Pelvic organ prolapse also can occur after hysterectomy (an operation to remove the uterus). The following videos show the different types of prolapse that can occur without a uterus.
Anterior Vaginal Wall Prolapse (After Hysterectomy)
Bladder prolapse can occur in a person without a uterus. Another name for bladder prolapse is cystocele.
Vaginal Vault Prolapse (After Hysterectomy)
The top of the vagina drops down, creating a bulge. In severe cases, the top of the vagina may protrude outside of the vagina. It also may occur with small intestine prolapse (shown here), anterior vaginal wall prolapse, or posterior vaginal vault prolapse.
Posterior Vaginal Wall Prolapse (After Hysterectomy)
The rectum can drop downward, creating a bulge into the back wall of the vagina. It may occur with prolapse of the vaginal vault. Another name for this condition is rectocele.
Treatment with Pessaries
Pessaries are a nonsurgical treatment option that can relieve prolapse symptoms. A pessary is a device that is inserted into the vagina to provide support for prolapsed organs. Three types of pessaries are shown in the following videos.
This pessary is used to treat uterine prolapse.
Ring with Knob Pessary
This pessary is used to treat urinary incontinence caused by bladder prolapse.
Published: April 2021
Last reviewed: April 2021
Copyright 2021 by the American College of Obstetricians and Gynecologists. All rights reserved. Read copyright and permissions information.
This information is designed as an educational aid for the public. It offers current information and opinions related to women's health. It is not intended as a statement of the standard of care.

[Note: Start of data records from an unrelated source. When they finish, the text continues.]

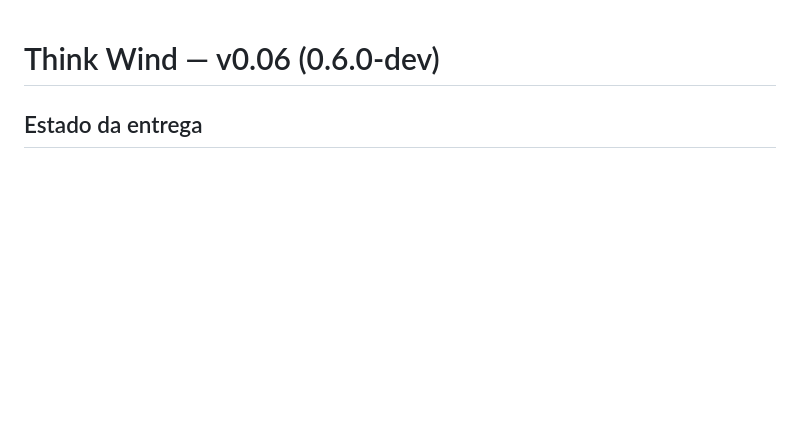
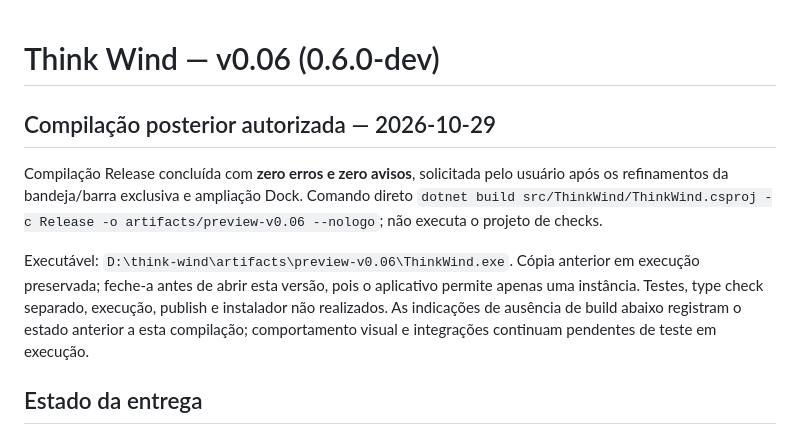
Before and after one commit to valteromega2019-blip/think-wind, a Markdown page: REFINAMENTOS-0.06.md, the part around the change. Rendered like a GitHub page; blank space fills up the shorter version.

```diff
--- a/REFINAMENTOS-0.06.md
+++ b/REFINAMENTOS-0.06.md
@@ -1,4 +1,10 @@
 # Think Wind — v0.06 (0.6.0-dev)
+
+## Compilação posterior autorizada — 2026-10-29
+
+Compilação Release concluída com **zero erros e zero avisos**, solicitada pelo usuário após os refinamentos da bandeja/barra exclusiva e ampliação Dock. Comando direto `dotnet build src/ThinkWind/ThinkWind.csproj -c Release -o artifacts/preview-v0.06 --nologo`; não executa o projeto de checks.
+
+Executável: `D:\think-wind\artifacts\preview-v0.06\ThinkWind.exe`. Cópia anterior em execução preservada; feche-a antes de abrir esta versão, pois o aplicativo permite apenas uma instância. Testes, type check separado, execução, publish e instalador não realizados. As indicações de ausência de build abaixo registram o estado anterior a esta compilação; comportamento visual e integrações continuam pendentes de teste em execução.
 
 ## Estado da entrega
 
```
Also changed, not shown: CHANGELOG.md (+2 -0 lines), README.md (+1 -1 lines).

It does not explain all of the proper treatments or methods of care. It is not a substitute for the advice of a physician. Read ACOG’s complete disclaimer.